With Tharoor's exit, the spotlight shifted Monday to the league and other teams' ownership, with opposition lawmakers howling that the league was little more than a "betting and gambling ring."
Behind the league's success is its chairman, business scion Lalit Modi, 46, who's been termed everything from a dictator and black sheep for his arrogant style and a visionary for creating the league from scratch, reportedly modeled on soccer's English Premier League.
Local news reports suggested Monday that Modi could lose his chairmanship in the deepening scandal.
Of particular interest to tax authorities are charges that some owners used their stakes to launder money.
"This could lead to a very serious investigation in today's security environment," Rangarajan said.
So far, the charges are unproved, but the scandal has raised concerns that Indian businesses, in their headlong rush forward, are falling short on financial disclosure, with some analysts pointing to the 2009 meltdown of Satyam, once a world-class information technology outsourcing company found to be cooking the books.
The NBA and the NFL have had decades to absorb the impact of big-money culture, but the Indian league has developed in just three years.
"In India, you've never seen the monetization of sport like this," said Ayaz Memon, a cricket commentator. "It's a culture shock."
There's too much money, too many fashion shows at the end of cricket matches, purists argue, detracting from the essence of the game.
Cricket has been overdue for reform, sports historian Boria Majumdar said.
"Cricket is our only secular religion," he said. "Everyone understands the need for a serious cleansing. Big money, big corporations, unclean money, shady deals, they're everywhere."

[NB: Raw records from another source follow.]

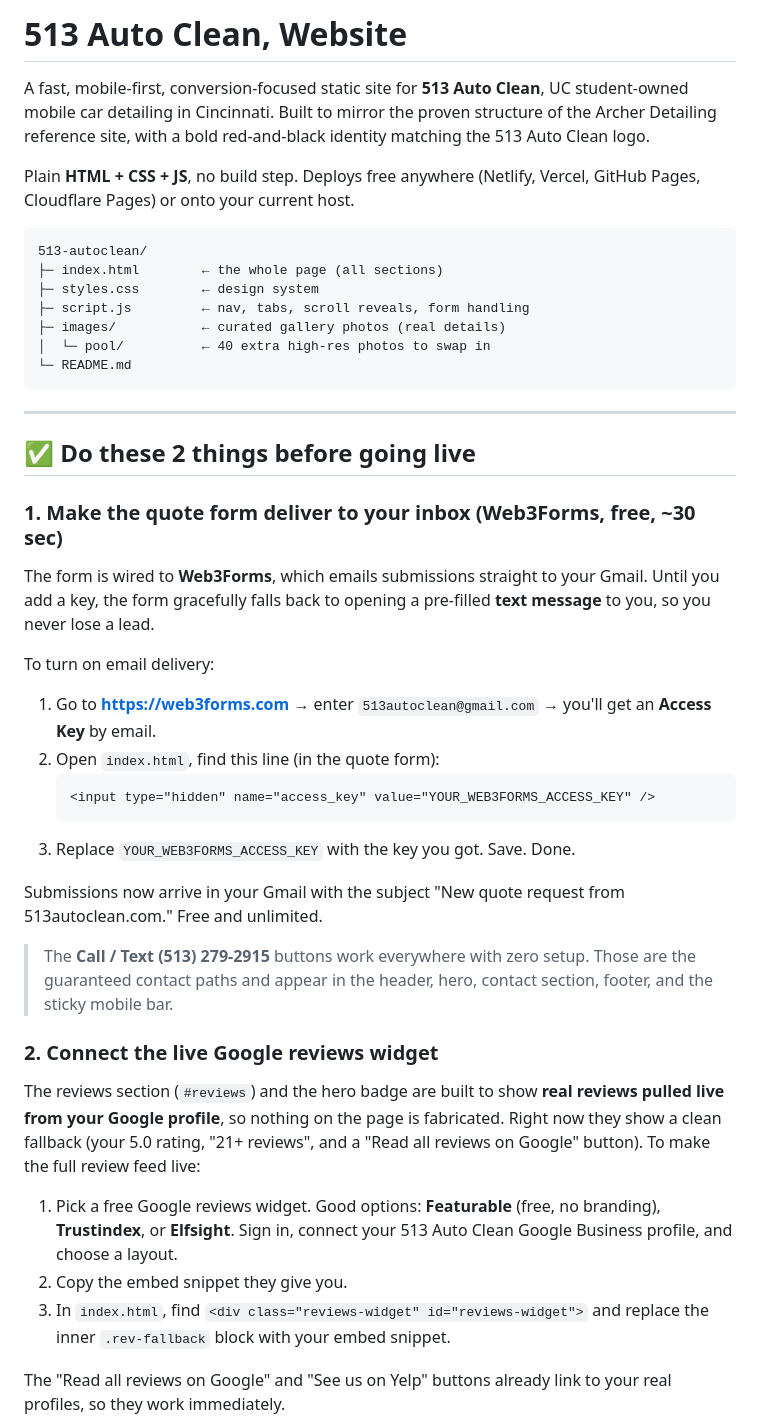
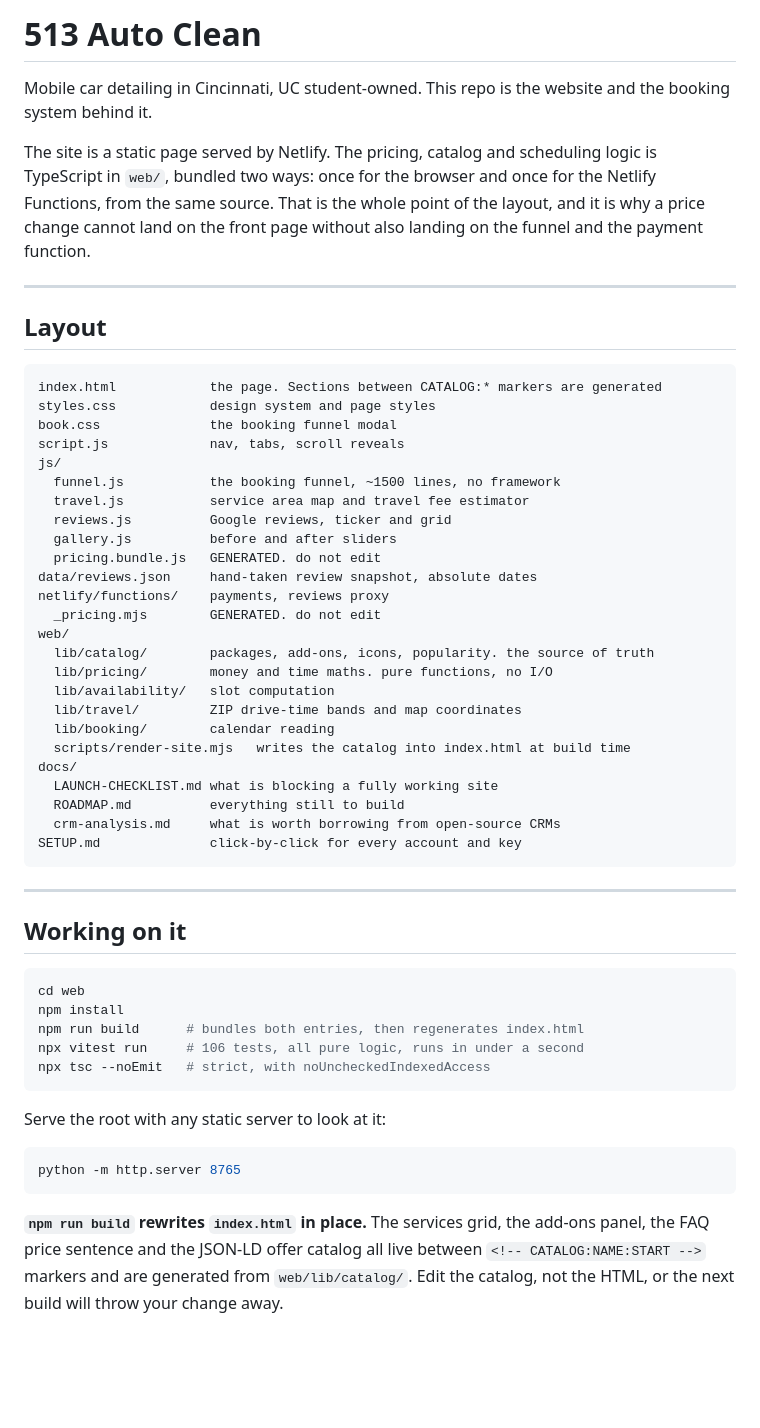
Before and after one commit to Ert850/513-Auto-Clean, a Markdown page: readme.md, the part around one of its changes. Drawn GitHub-style; blank space fills up the shorter version.

````diff
--- a/readme.md
+++ b/readme.md
@@ -1,47 +1,67 @@
-# 513 Auto Clean, Website
+# 513 Auto Clean
 
-A fast, mobile-first, conversion-focused static site for **513 Auto Clean**, UC student-owned mobile car detailing in Cincinnati. Built to mirror the proven structure of the Archer Detailing reference site, with a bold red-and-black identity matching the 513 Auto Clean logo.
+Mobile car detailing in Cincinnati, UC student-owned. This repo is the website
+and the booking system behind it.
 
-Plain **HTML + CSS + JS**, no build step. Deploys free anywhere (Netlify, Vercel, GitHub Pages, Cloudflare Pages) or onto your current host.
+The site is a static page served by Netlify. The pricing, catalog and
+scheduling logic is TypeScript in `web/`, bundled two ways: once for the
+browser and once for the Netlify Functions, from the same source. That is the
+whole point of the layout, and it is why a price change cannot land on the
+front page without also landing on the funnel and the payment function.
+
+---
+
+## Layout
 
 ```
-513-autoclean/
-├─ index.html        ← the whole page (all sections)
-├─ styles.css        ← design system
-├─ script.js         ← nav, tabs, scroll reveals, form handling
-├─ images/           ← curated gallery photos (real details)
-│  └─ pool/          ← 40 extra high-res photos to swap in
-└─ README.md
+index.html            the page. Sections between CATALOG:* markers are generated
+styles.css            design system and page styles
+book.css              the booking funnel modal
+script.js             nav, tabs, scroll reveals
+js/
+  funnel.js           the booking funnel, ~1500 lines, no framework
+  travel.js           service area map and travel fee estimator
+  reviews.js          Google reviews, ticker and grid
+  gallery.js          before and after sliders
+  pricing.bundle.js   GENERATED. do not edit
+data/reviews.json     hand-taken review snapshot, absolute dates
+netlify/functions/    payments, reviews proxy
+  _pricing.mjs        GENERATED. do not edit
+web/
+  lib/catalog/        packages, add-ons, icons, popularity. the source of truth
+  lib/pricing/        money and time maths. pure functions, no I/O
+  lib/availability/   slot computation
+  lib/travel/         ZIP drive-time bands and map coordinates
+  lib/booking/        calendar reading
+  scripts/render-site.mjs   writes the catalog into index.html at build time
+docs/
+  LAUNCH-CHECKLIST.md what is blocking a fully working site
+  ROADMAP.md          everything still to build
+  crm-analysis.md     what is worth borrowing from open-source CRMs
+SETUP.md              click-by-click for every account and key
 ```
 
 ---
 
-## ✅ Do these 2 things before going live
+## Working on it
 
-### 1. Make the quote form deliver to your inbox (Web3Forms, free, ~30 sec)
+```bash
+cd web
+npm install
+npm run build      # bundles both entries, then regenerates index.html
+npx vitest run     # 106 tests, all pure logic, runs in under a second
+npx tsc --noEmit   # strict, with noUncheckedIndexedAccess
+```
 
-The form is wired to **Web3Forms**, which emails submissions straight to your Gmail. Until you add a key, the form gracefully falls back to opening a pre-filled **text message** to you, so you never lose a lead.
+Serve the root with any static server to look at it:
 
-To turn on email delivery:
+```bash
+python -m http.server 8765
+```
 
-1. Go to **https://web3forms.com** → enter `513autoclean@gmail.com` → you'll get an **Access Key** by email.
-2. Open `index.html`, find this line (in the quote form):
-   ```html
-   <input type="hidden" name="access_key" value="YOUR_WEB3FORMS_ACCESS_KEY" />
-   ```
-3. Replace `YOUR_WEB3FORMS_ACCESS_KEY` with the key you got. Save. Done.
+**`npm run build` rewrites `index.html` in place.** The services grid, the
+add-ons panel, the FAQ price sentence and the JSON-LD offer catalog all live
+between `<!-- CATALOG:NAME:START -->` markers and are generated from
+`web/lib/catalog/`. Edit the catalog, not the HTML, or the next build will
+throw your change away.
 
-Submissions now arrive in your Gmail with the subject "New quote request from 513autoclean.com." Free and unlimited.
-
-> The **Call / Text (513) 279-2915** buttons work everywhere with zero setup. Those are the guaranteed contact paths and appear in the header, hero, contact section, footer, and the sticky mobile bar.
-
-### 2. Connect the live Google reviews widget
-
-The reviews section (`#reviews`) and the hero badge are built to show **real reviews pulled live from your Google profile**, so nothing on the page is fabricated. Right now they show a clean fallback (your 5.0 rating, "21+ reviews", and a "Read all reviews on Google" button). To make the full review feed live:
-
-1. Pick a free Google reviews widget. Good options: **Featurable** (free, no branding), **Trustindex**, or **Elfsight**. Sign in, connect your 513 Auto Clean Google Business profile, and choose a layout.
-2. Copy the embed snippet they give you.
-3. In `index.html`, find `<div class="reviews-widget" id="reviews-widget">` and replace the inner `.rev-fallback` block with your embed snippet.
-
-The "Read all reviews on Google" and "See us on Yelp" buttons already link to your real profiles, so they work immediately.
-
````
Also changed, not shown: other parts of readme.md (+28 -56 lines), docs/LAUNCH-CHECKLIST.md (added, +229 -0 lines), docs/ROADMAP.md (added, +280 -0 lines).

Anshul Rana in The Times' New Delhi Bureau contributed to this report.